Educational Capital

One important (and easy to undersand) aspect of cultural capital theory is educational capital – middle class parents are educated to a higher level than working class parents (they are more likely to have university degrees) – an obvious advantage of this is that they are more able to help children with homework throughout their school careers, but the are also more likely to socialise their children into thinking that going to university is a normal part of life – and thus good GCSEs and A levels are a necessity rather than being a choice.

Research on Cultural Capital (look up the following)

  • Dianna Reay – Middle Class Mothers Make The Difference
  • Stephen Ball – The 1988 Education Act gave middle class parents more choice
  • Alison Sullivan – A Quantitative Study of how cultural capital effects 400 children
  • Why do Working Class Kids Lack Aspiration (Broad support for Cultural Capital Theory)

Evaluations of Cultural Capital Theory

Positive Evaluations

  • Cultural capital seems more relevant now with neoliberal education policies – marketisation (and free schools) gave parents and schools more freedom – middle class parents and schools use this freedom to exlude the working classes.

  • Social capital theory is useful in explaning the punishingly depressing fact that privately educated children often use their social networks to get internships to get them into the ‘professions’.

  • Unlike cultural deprivation theory Bourdieu etc. do not see working class culture as inferior or blame the working classes for the failure of their children.

  • The theory links indside and outside school factors – middle class families and middle class schools work together to exlude working class children (espeically see Ball’s idea about the school-parent alliance).

  • The theory may be more relevant now with the establishment of Free Schools – Only middle class parents really have the cultural capital necessary to set up Free Schools.

Criticisms/ Limitations of Cultural Capital Theory

  • Most statistical research suggests material deprivation and economic capital are more significant factors than cultural capital in explaining class differences in educational achievement.

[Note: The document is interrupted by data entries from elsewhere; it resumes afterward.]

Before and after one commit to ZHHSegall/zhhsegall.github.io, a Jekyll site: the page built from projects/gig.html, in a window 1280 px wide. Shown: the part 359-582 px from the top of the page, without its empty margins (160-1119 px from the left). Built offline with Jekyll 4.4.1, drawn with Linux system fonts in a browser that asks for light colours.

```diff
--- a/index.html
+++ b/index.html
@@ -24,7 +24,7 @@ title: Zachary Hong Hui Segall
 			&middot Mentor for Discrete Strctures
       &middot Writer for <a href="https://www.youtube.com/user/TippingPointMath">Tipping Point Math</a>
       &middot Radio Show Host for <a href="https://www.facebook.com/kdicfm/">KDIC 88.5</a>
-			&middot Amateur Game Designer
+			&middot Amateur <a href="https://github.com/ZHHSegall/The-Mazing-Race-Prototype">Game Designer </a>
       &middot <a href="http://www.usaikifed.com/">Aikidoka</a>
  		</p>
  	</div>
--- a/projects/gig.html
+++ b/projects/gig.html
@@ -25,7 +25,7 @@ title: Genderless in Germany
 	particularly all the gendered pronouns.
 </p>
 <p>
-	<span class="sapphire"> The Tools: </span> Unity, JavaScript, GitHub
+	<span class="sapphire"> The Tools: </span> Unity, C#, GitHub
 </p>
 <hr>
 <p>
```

  • It may be unfair to blame schools for being biased against working class children – many schools put extra resources into helping working class children.

  • From a research methods point of view, it is more difficult to research and test out some aspects of cultural capital theory – how do you measure the effect of piano lessons on educational achievement for example?

  • If cultural deprivation theory is true – there are no practical solutions to reducing class inequalities in education within the existing system – more radical (revolutionary?) changes are necessary.

Cultural Capital Theory – A Summary of The Key Ideas:

  • Marxist Theory

  • Middle Class Socialisation = Cultural Advantage– Literature, Classical Music and Museums

  • Middle Class Parents better educated = help with homework/ University seen as necessary

  • Stephen Ball – Skilled Choosers and the School Parent Alliance

  • Social Capital = Internship in friends Dad’s Law Firm = UNFAIR

  • Positive Evaluation – Blames the middle classes/ More relevant with 1988 and Free Schools

  • Negative Evaluation – Money matters more/ no practical solutions to WC failure.

Examples of Cultural Capital in Action

  • Parents encouraging their children to read.

  • Parents taking their children on a trip to a museum.

  • Parents taking their children on a cultural sight seeing tour abroad.

  • Parents encouraging their children to learn the Piano.

  • Parents helping their children with homework.

  • Parents using their research skills to research which school to send their child to.

  • Parents phoning the school to get their children extra support lessons.

  • Parents taking their child for a dyslexia test to get them extra time in exams.